A beloved local activist has been immortalized at a busy corner in Houston’s Montrose neighborhood. The likeness of Monica Roberts, the prolific transgender-rights advocate, adorns the utility box at the intersection of Montrose and Fairview, her silent gaze reminding passers-by of the need to continue the march toward equality.
City Council Member Abbie Kamin initiated the mural project to honor Roberts, and the location was selected to provide maximum visibility in the neighborhood.
Local artists and activists Brad Pritchett and Katherine Ligon were selected to paint the utility box. “[Abbie’s] office reached out to us because we had both been close friends with Monica, but we also do art of various types,” Pritchett says. “We were both excited to collaborate together and figure out what we wanted to do to honor Monica.”
Pitchett recalls it took about a year to move from concept to completion, which included securing approvals from community partners, making revisions, and then painting the mural.
“Both Katherine and I were busy during the Texas Legislative Session, so it was very difficult for us to schedule anything,” he adds. Pritchett works for Equality Texas, the largest nonpartisan statewide political advocacy organization working to eliminate discrimination targeting the LGBTQ community. “We picked Memorial Day weekend to complete the project because we knew we would have extra time to be present in that space.”

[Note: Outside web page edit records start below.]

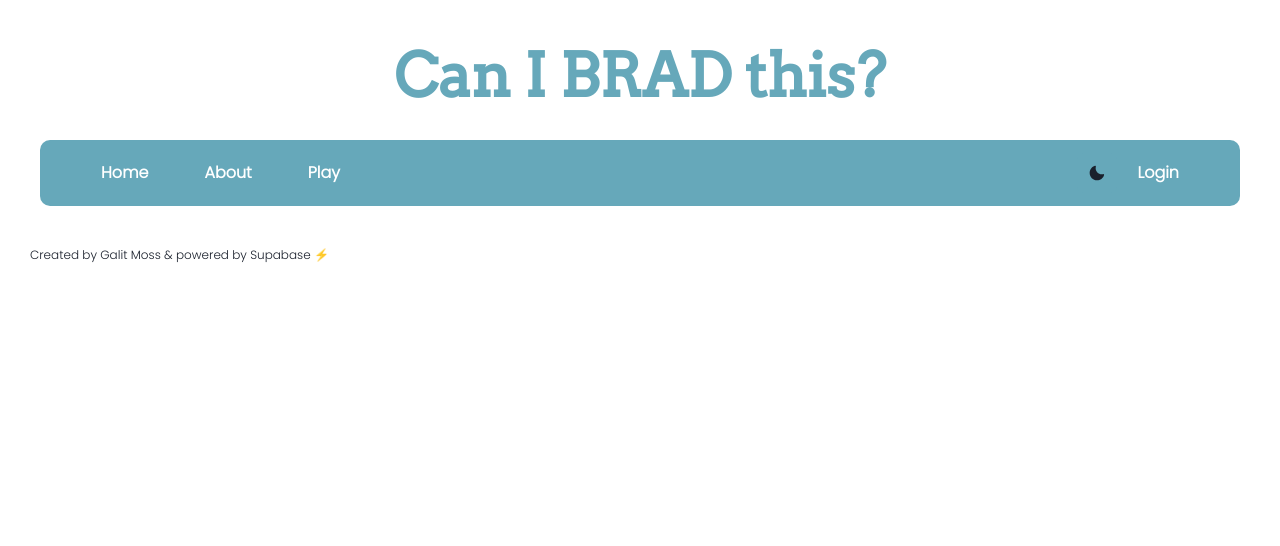
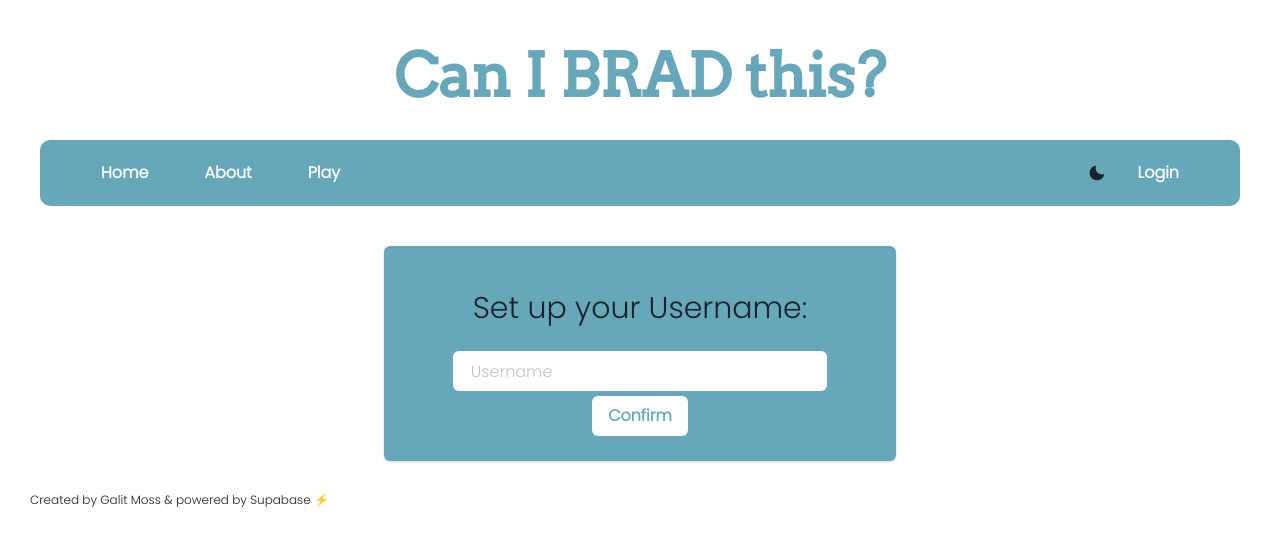
Before and after one commit to gal333t/project4, a React (Vite) app: page /username in a window 1280 px wide. Shown: the top 546 px of the page. Built offline with nearby package versions, Linux system fonts and the light colour scheme; no server answers.

Commit message:
Adding route for Username, setting up better Context handling in BradItem

```diff
--- a/src/App.css
+++ b/src/App.css
@@ -28,3 +28,9 @@ header {
   width: 70%;
   margin: 0 auto;
 }
+
+.username-div {
+  text-align: center;
+  width: 40%;
+  margin: 0 auto;
+}
--- a/src/App.jsx
+++ b/src/App.jsx
@@ -7,6 +7,7 @@ import Login from "./Components/Login";
 import About from "./Components/About";
 import BradItem from "./Components/BradItem";
 import Footer from "./Components/Footer";
+import Username from "./Components/Username";
 
 export default function App() {
   return (
@@ -19,6 +20,7 @@ export default function App() {
             <Route path="/login" element={<Login />} />
             <Route path="/about" element={<About />} />
             <Route path="/play" element={<BradItem />} />
+            <Route path="/username" element={<Username />} />
           </Routes>
           <Footer />
         </>
--- a/src/Components/BradItem.jsx
+++ b/src/Components/BradItem.jsx
@@ -20,7 +20,8 @@ export default function BradItem() {
   const [count, setCount] = useState(0);
   const [userAnswer, setUserAnswer] = useState();
 
-  const { username, userScore, setUserScore } = useContext(SessionContext);
+  const { username, userScore, setUserScore, session } =
+    useContext(SessionContext);
 
   const white = useColorModeValue("white", "white");
   const black = useColorModeValue("black", "black");
@@ -33,6 +34,10 @@ export default function BradItem() {
     let { data } = await supabase.rpc("random_image");
     setBradItems(data);
   }
+
+  // before this runs, username == null
+  // setup the Username component
+  // setUsername on login
 
   async function determineBradStatus(itemID, status) {
     const { data } = await supabase
@@ -61,8 +66,11 @@ export default function BradItem() {
       .from("Users")
       .select("username, score")
       .eq("username", username);
-    setUserScore(data[0].score);
-    updateUserScore(username);
+    console.log(data);
+    // console.log(username);
+    // console.log(session);
+    // setUserScore(data[0].score);
+    // updateUserScore(username);
   }
 
   useEffect(() => {
@@ -76,11 +84,9 @@ export default function BradItem() {
       .eq({ username: username });
   }
 
-  // keep getting PATCH error trying to update table with the current score live
-
-  // useEffect(() => {
-  //   updateUserScore(username);
-  // }, [userScore]);
+  useEffect(() => {
+    updateUserScore(username);
+  }, [userScore]);
 
   return (
     <>
```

In its finished format, the utility box displays a portrait of Roberts with the words “Griot, Journalist, Advocate, Friend, Auntie.” A jet plane is also depicted flying above Houston’s City Hall and leaving a pink, blue, and white trail that wraps around the box.

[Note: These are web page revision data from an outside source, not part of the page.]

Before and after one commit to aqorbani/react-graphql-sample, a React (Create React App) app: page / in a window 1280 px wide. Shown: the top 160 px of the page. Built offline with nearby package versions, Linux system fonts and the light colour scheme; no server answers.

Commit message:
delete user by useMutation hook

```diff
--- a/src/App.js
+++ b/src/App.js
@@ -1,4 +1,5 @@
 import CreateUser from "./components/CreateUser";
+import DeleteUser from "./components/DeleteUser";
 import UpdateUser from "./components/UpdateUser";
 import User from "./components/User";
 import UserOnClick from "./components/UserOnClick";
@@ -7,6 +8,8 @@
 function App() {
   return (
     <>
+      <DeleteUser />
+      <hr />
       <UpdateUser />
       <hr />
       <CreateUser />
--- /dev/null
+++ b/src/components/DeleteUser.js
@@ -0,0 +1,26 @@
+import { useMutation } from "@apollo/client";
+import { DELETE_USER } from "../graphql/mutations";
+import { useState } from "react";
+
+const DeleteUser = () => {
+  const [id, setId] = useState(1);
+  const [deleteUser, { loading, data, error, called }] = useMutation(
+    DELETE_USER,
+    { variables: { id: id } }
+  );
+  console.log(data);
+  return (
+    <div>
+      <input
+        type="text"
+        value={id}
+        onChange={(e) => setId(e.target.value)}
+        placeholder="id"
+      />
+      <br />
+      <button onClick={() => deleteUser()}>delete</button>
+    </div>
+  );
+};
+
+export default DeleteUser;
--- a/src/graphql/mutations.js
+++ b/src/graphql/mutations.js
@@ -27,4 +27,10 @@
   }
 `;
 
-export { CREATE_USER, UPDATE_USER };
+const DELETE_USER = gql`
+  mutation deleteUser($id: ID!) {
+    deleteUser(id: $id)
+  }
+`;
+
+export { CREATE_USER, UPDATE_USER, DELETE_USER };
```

A quote from Roberts’ speech at a Creating Change Conference completes the installation: “I never thought about the fact that while I don’t have children of my own, I would gain a whole lot of nieces and nephews who chose me to be their Aunt Monica. But it’s happening. I’m seen as a possibility model and an icon to a community that I am unabashedly proud of.”
Pritchett explains how the quote highlights Roberts’ importance to the trans community. “She was fiercely protective of queer kids, and in particular trans kids and nonbinary kids. She didn’t have children of her own, but in a way, she kind of had all of these children who looked up to her, who were inspired by her, and who considered her to be a member of [their] extended family.”
Roberts was indeed a surrogate to many in the LGBTQ community, and she used her strength to amplify vital community issues.
“Monica brought a presence that was undeniable [to] spaces where we don’t traditionally have power as queer people. Monica would step into these places and people would listen and take notice because she knew how to navigate these spaces in a way that most people [can’t]. It came very naturally to her,” Pritchett emphasizes.
“I also miss being able to rely on the strength that she exuded in these spaces where we often had the deck stacked against us,” he continues. “You could come into a situation, whether it was at City Hall or at the Texas Capitol or the nation’s capitol, and feel like [the LGBTQ activists were] being piled on by folks who love to misuse their power. But then Monica would show up and she’d give you a hug, or she’d speak—or just give you a look—and you’d immediately feel reinvigorated and re-energized because you knew that Monica was there to fight alongside you.”
Pritchett sees the Montrose mini-mural as a fitting tribute to the larger-than-life legacy Roberts left behind, and he hopes it inspires others to learn about who she was and the work she performed.
“If you look at the many murals [of deceased leaders] that are all over the city, they honor folks who have had an impact not just on Houston or Texas, but also on our nation or world, in some instances,” Pritchett says. “I think Monica definitely falls into that category as somebody who was unapologetic about who they were. She defended trans people, and especially children, in a way that reverberated across the world.”
In addition to her work as a speaker and a regular columnist for OutSmart magazine, Roberts created the TransGriot blog as a pioneering resource to help identify and pay tribute to transgender murder victims across the country. The blog earned her a posthumous GLAAD Media Award in 2021.
Roberts passed away suddenly on October 5, 2020, and her passing sparked a wave of remembrances throughout Texas and the nation by news outlets including the New York Times, GLAAD, and the Texas Tribune.